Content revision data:
--------------------------------------------------

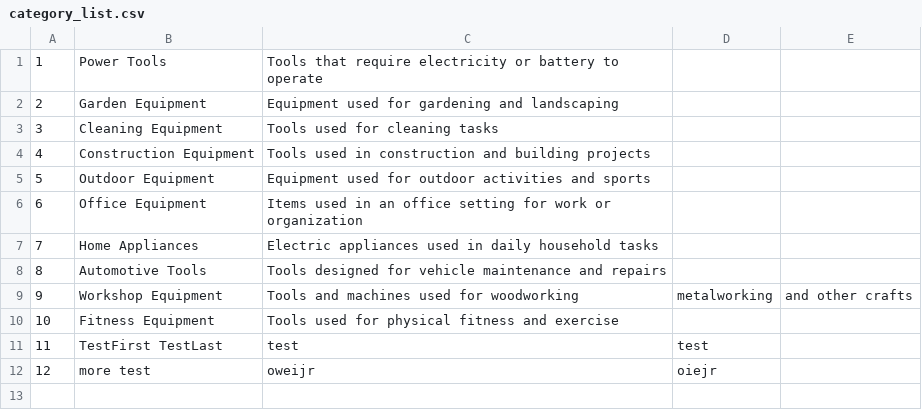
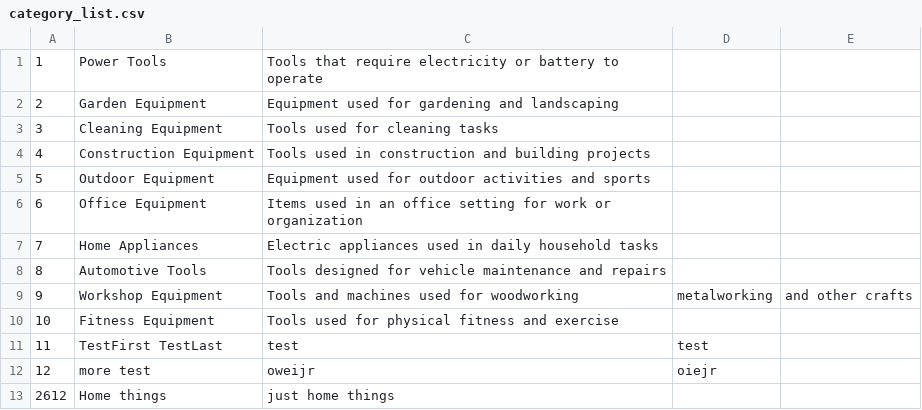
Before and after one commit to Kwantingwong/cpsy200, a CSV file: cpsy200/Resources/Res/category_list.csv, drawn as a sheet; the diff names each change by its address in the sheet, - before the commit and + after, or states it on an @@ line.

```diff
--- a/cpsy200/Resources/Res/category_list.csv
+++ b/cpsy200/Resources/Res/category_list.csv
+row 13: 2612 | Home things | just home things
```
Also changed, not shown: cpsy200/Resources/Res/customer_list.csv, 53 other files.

--------------------------------------------------

(Task item): Return all lines from the data that include the string "Resources".

(Problem solution):
Before and after one commit to Kwantingwong/cpsy200, a CSV file: cpsy200/Resources/Res/category_list.csv, drawn as a sheet; the diff names each change by its address in the sheet, - before the commit and + after, or states it on an @@ line.
--- a/cpsy200/Resources/Res/category_list.csv
+++ b/cpsy200/Resources/Res/category_list.csv
Also changed, not shown: cpsy200/Resources/Res/customer_list.csv, 53 other files.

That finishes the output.